Two-thirds of occupational therapists report burnout at work

Profession calls for new structures to deal with challenging working conditions and lack of career progression opportunities

Two-thirds of occupational therapists say they have experienced burnout at work over the past year.

Half have considered leaving the profession, according to a survey of members of the Association of Occupational Therapists of Ireland.

More than 430 occupational therapists participated in the online survey. Two-thirds said they felt more negatively about their job than a year ago, with 59 per cent of this group attributing this to lack of staffing and 37 per cent to lack of career progression and the experience of burnout. The impact of the Covid-19 pandemic was mentioned by 33 per cent of these respondents.

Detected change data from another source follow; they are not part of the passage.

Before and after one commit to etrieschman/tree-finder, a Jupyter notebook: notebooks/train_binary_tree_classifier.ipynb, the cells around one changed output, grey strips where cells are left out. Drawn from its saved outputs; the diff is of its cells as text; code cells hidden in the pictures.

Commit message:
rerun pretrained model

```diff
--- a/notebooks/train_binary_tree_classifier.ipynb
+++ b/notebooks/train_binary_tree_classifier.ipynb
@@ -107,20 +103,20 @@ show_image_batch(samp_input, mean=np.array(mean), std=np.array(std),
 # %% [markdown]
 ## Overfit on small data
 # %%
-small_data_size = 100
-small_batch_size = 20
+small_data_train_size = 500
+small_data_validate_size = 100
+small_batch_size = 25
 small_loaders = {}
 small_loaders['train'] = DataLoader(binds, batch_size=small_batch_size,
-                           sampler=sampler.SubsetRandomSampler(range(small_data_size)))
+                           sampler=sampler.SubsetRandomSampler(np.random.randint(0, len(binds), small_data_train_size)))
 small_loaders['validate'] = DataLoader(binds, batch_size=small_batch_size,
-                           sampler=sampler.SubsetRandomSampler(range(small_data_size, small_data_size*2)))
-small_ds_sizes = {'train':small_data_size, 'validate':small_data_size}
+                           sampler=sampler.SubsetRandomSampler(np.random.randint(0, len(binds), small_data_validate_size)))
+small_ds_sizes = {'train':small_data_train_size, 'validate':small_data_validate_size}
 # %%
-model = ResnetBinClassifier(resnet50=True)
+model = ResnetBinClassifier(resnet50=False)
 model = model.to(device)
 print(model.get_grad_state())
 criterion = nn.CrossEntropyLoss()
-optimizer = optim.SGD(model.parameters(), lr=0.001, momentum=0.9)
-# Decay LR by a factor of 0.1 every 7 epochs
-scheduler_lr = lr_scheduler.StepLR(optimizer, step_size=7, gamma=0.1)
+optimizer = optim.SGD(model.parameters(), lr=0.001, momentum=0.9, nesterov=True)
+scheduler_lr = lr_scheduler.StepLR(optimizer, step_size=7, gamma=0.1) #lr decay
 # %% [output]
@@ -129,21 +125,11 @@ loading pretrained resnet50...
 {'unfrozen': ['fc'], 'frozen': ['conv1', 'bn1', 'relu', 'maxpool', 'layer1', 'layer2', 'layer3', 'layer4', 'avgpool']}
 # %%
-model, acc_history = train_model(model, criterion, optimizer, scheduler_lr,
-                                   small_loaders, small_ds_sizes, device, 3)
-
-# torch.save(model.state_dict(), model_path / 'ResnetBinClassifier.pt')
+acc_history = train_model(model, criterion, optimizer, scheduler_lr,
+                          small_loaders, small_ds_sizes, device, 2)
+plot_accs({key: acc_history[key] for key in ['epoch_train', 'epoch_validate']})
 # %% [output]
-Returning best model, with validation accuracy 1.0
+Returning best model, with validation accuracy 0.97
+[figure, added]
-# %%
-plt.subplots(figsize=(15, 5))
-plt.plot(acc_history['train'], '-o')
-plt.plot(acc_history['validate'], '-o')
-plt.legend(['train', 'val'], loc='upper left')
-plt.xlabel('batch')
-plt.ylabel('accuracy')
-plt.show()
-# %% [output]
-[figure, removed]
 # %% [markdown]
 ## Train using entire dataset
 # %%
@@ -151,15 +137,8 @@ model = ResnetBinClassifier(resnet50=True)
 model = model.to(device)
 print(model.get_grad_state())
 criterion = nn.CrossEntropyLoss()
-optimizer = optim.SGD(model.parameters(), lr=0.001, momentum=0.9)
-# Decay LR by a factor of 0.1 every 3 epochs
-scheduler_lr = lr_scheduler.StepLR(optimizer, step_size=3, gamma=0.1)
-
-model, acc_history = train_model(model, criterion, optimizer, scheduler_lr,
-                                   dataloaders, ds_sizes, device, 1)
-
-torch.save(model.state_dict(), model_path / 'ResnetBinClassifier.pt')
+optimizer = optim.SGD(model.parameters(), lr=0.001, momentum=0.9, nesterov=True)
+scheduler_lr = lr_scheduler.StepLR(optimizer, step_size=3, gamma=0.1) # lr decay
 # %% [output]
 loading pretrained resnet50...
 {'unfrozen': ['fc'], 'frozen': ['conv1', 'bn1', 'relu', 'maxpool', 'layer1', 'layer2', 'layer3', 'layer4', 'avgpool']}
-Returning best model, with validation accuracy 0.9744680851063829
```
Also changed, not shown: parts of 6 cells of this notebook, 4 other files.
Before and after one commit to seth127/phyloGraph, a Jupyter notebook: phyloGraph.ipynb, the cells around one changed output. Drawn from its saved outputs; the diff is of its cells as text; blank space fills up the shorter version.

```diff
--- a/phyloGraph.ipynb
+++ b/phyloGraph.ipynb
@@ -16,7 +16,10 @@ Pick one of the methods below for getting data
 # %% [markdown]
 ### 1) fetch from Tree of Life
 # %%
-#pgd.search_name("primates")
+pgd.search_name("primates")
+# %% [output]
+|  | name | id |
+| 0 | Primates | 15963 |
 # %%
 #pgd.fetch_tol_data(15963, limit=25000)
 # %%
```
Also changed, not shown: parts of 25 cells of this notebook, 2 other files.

The main reasons given by respondents for considering a change of job or profession were the pursuit of a better work/life balance, better opportunities for career progression and a desire for a better work environment.


Four-fifths of occupational therapists believe the service is not adequately staffed and 69 per cent say their waiting lists have increased over the past 12 months.

Commenting on the survey, Odhrán Allen, chief executive of the association, said members were facing severely challenging and deteriorating working conditions that negatively affected their capacity to provide a high-quality service.

“The findings of our survey are extremely stark and concerning, and demonstrate the precarious situation occupational therapists and, by extension, those requiring occupational therapy services find themselves in.

“Against the backdrop of a rising demand for occupational therapist interventions, many seriously understaffed services and rapidly growing waiting lists, the provision of sustained, high-quality services that help children and adults to participate in everyday meaningful activities is increasingly unrealistic.”

Speaking at the association’s annual conference in Athlone on Friday, Mr Allen called on the Government to develop a new career structure for health and social care professionals, with a more tiered career ladder to broaden the number of clinical specialist opportunities.

Paul Cullen

Paul Cullen

Paul Cullen is Health Editor of The Irish Times